08 March 2018
BlackBerry takes Facebook to court with patent suit

Since BlackBerry lost its foothold on the smartphone market some years ago, it has also accused Nokia of patent infringement, as well as settled its own allegations of infringement with the aforementioned company and NTP among others.

Facebook, as expected, has come out with intent to fight the lawsuit - while somewhat accusing the company of giving up on trying to stay relevant.

The lawsuit begins by summarizing and categorizing Blackberry as a "leading innovator in the field of mobile communications for the past 30 years, having invested substantial sums into research and development of communications technologies".

At the core of the filing, which is a total of 117 pages, is the company's proprietary messaging product Blackberry Messenger, otherwise known as BBM.

Those include the likes of mentioning the number of unread messages on the app icon along with the idea of offering gaming options from right within the messaging app itself. The lawsuit calls out Facebook, WhatsApp as well as Instagram for their use of instant messaging.

Blackberry is claiming infringement on patents it holds for message encryption and notifications.

Facebook of course intends to fight the lawsuit and will likely argue that some of BlackBerry's BBM patents should be invalidated.

Specifically, BlackBerry claims Facebook and its subsidiaries are violating 7 of its patents.

BlackBerry filed the lawsuit Tuesday in the U.S. District Court for the Central District of California. A former USA magistrate, he joined Facebook's legal team in 2016 after overseeing cases including the vicious Apple vs Samsung patent fight.

Though BlackBerry was once a leader in smartphone hardware and software, the company based in Waterloo is no longer a smartphone manufacturer.

The main issue in this legal battle seems to be over how Facebook's messaging services look and operate.

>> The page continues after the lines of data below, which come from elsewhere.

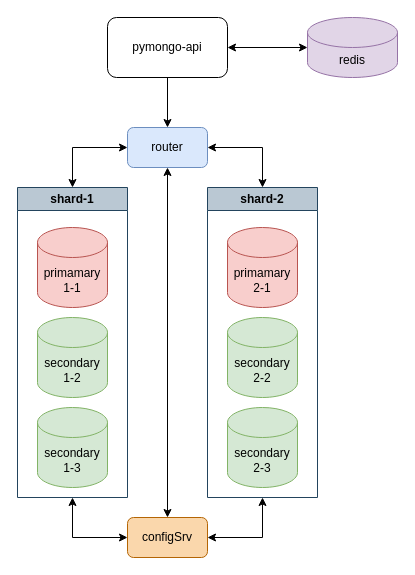
Earlier version of the draw.io diagram schemas/task-1/schema_v3.drawio (ivan-ver/architecture-black_friday). Source tidied: cells renumbered, new cells numbered last; positions are measured from the earlier drawing's top-left corner, leaving out a move shared by most shapes. Both pictures are drawn from the tidied source at 100%, with x=0, y=0 at pixel (17, 17).
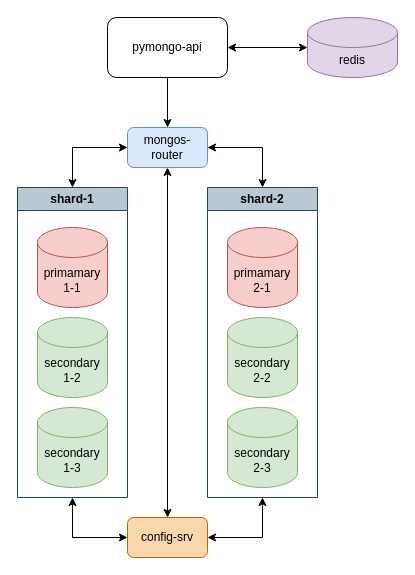
The same page after the edit.

The edit, as a diff of the source:
```diff
@@
-    <mxCell id="12" value="router" style="rounded=1;whiteSpace=wrap;html=1;fillColor=#dae8fc;strokeColor=#6c8ebf;" parent="1" vertex="1">
+    <mxCell id="12" value="mongos-router" style="rounded=1;whiteSpace=wrap;html=1;fillColor=#dae8fc;strokeColor=#6c8ebf;" parent="1" vertex="1">
       <mxGeometry x="110" y="110" width="80" height="40" as="geometry" />
     </mxCell>
@@
-    <mxCell id="16" value="configSrv" style="rounded=1;whiteSpace=wrap;html=1;fillColor=#fad7ac;strokeColor=#b46504;" parent="1" vertex="1">
+    <mxCell id="16" value="config-srv" style="rounded=1;whiteSpace=wrap;html=1;fillColor=#fad7ac;strokeColor=#b46504;" parent="1" vertex="1">
       <mxGeometry x="110" y="500" width="80" height="40" as="geometry" />
     </mxCell>
```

On the other hand, BlackBerry past year reached a settlement with Qualcomm under which the former agreed to pay $940 million to BlackBerry in order to resolve a dispute over royalty payments.

In 2014, the US Supreme Court made it much harder to enforce software patents, essentially saying that taking established ways of doing business and putting them on a computer shouldn't be considered new intellectual property.

Matt Jones, partner at Intellectual Property law firm EIP, commented: "It is surprising to see such an array of negative opinions towards the action being taken by BlackBerry against Facebook".